BEGIN Data provided

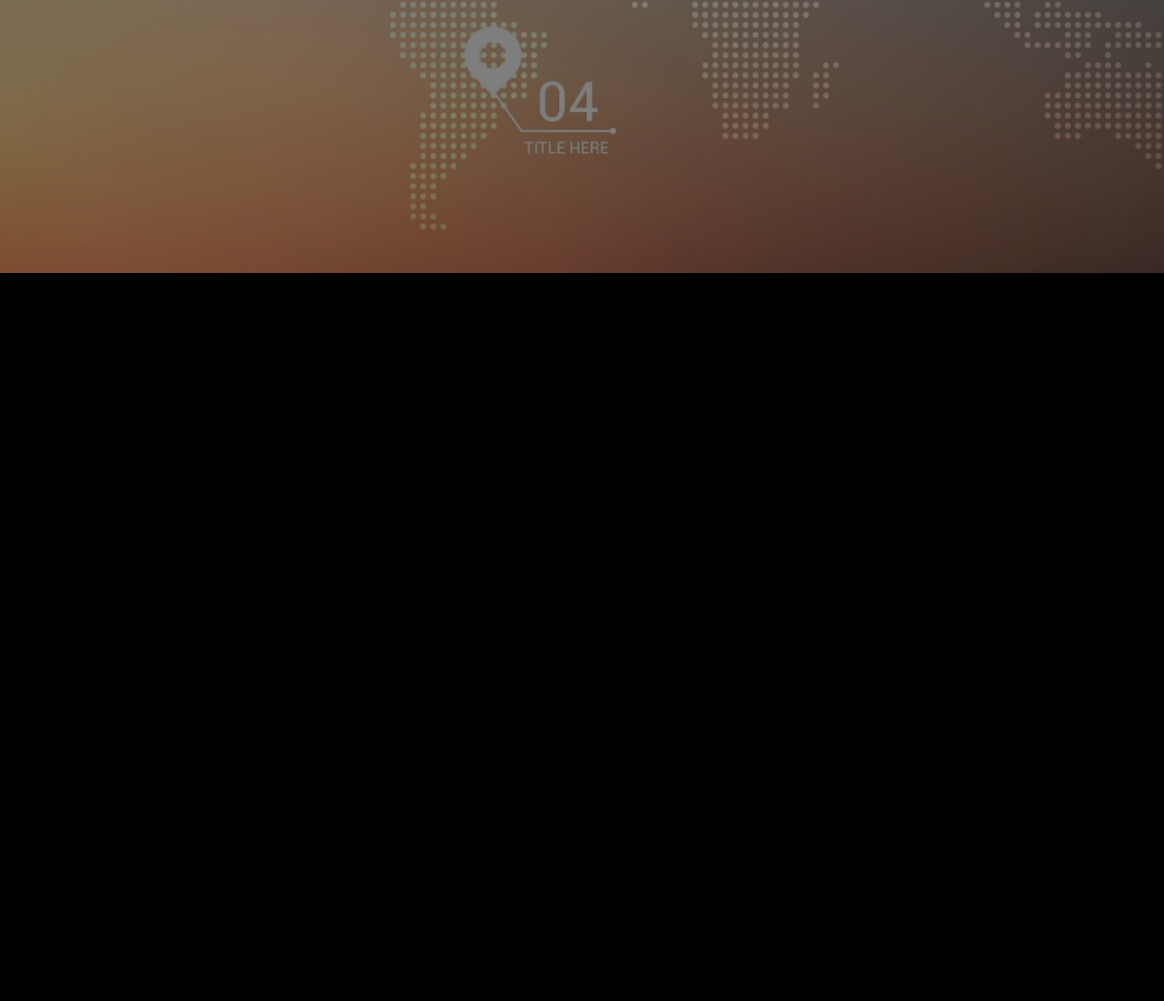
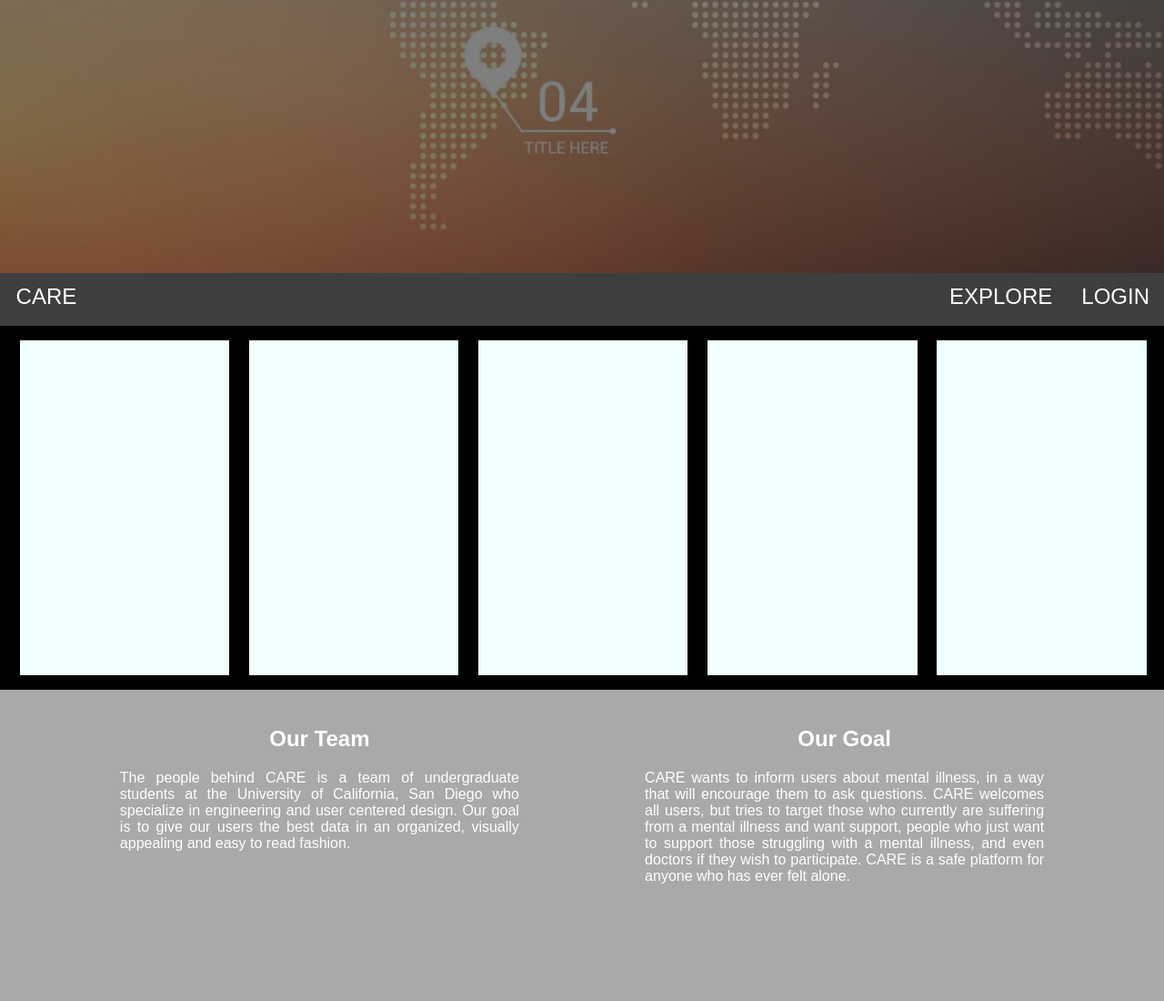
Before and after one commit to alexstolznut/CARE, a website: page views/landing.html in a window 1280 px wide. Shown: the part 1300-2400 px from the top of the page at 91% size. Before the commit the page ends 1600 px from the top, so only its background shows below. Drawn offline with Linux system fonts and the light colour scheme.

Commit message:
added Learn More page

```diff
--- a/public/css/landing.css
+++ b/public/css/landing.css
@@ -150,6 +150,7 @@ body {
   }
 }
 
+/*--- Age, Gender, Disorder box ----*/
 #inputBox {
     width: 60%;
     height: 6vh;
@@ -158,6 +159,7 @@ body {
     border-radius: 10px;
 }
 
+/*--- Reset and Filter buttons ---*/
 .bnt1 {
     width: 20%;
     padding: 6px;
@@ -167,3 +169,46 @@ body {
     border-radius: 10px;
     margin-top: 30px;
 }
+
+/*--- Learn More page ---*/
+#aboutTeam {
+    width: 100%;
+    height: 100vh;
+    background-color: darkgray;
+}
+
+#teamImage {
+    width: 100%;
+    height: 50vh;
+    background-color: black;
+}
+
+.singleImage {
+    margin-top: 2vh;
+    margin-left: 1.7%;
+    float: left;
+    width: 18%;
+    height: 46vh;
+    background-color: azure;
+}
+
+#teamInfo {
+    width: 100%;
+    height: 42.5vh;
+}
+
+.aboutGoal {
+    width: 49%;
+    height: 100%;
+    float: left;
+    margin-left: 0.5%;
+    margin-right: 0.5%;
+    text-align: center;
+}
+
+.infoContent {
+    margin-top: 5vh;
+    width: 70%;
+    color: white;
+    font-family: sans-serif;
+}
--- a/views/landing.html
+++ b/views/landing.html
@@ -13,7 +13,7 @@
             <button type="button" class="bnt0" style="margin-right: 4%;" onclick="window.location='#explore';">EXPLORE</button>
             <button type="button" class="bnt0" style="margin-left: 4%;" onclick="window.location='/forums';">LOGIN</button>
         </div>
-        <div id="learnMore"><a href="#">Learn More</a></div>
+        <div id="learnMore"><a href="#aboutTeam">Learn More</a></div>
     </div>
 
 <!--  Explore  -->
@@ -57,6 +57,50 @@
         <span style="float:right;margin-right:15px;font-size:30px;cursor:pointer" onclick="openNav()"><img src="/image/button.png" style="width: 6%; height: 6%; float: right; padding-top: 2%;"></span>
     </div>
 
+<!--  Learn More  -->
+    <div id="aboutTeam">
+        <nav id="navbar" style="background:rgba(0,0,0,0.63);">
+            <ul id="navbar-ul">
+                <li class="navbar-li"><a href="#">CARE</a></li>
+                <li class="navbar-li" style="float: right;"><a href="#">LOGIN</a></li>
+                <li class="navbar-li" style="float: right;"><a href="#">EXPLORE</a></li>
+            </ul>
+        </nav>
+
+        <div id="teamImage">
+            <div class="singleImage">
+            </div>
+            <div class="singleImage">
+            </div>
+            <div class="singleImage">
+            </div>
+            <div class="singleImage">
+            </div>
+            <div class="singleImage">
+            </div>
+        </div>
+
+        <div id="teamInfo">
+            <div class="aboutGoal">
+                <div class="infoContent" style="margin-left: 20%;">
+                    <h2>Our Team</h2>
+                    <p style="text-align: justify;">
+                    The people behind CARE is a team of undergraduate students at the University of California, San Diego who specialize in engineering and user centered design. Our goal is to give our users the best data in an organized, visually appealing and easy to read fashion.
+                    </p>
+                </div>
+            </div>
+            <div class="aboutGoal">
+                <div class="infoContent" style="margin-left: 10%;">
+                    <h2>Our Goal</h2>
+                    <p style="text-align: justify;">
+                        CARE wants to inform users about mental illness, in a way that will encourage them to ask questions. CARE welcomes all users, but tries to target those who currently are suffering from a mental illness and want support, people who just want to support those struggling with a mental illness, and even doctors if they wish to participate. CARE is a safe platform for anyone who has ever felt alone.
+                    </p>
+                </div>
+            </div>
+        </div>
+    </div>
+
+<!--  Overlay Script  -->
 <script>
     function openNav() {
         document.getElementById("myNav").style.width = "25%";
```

END Data provided
BEGIN Data provided

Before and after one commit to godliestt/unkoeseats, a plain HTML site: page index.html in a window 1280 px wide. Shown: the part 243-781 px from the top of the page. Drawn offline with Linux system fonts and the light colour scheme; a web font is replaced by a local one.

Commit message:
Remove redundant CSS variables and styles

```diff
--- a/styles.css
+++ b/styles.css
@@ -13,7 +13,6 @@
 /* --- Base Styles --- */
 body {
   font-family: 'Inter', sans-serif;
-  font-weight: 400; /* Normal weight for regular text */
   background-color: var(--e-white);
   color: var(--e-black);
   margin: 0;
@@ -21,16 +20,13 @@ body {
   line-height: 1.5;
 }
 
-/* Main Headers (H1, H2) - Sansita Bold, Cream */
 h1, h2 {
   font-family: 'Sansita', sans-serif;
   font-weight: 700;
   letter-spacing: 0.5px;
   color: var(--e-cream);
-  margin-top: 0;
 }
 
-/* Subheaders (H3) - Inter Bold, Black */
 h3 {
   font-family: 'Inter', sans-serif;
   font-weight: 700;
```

END Data provided

▶ Task goal:
Within the entries, determine the count of lines containing the string "navbar" and output it alone.

▶ Your response:
5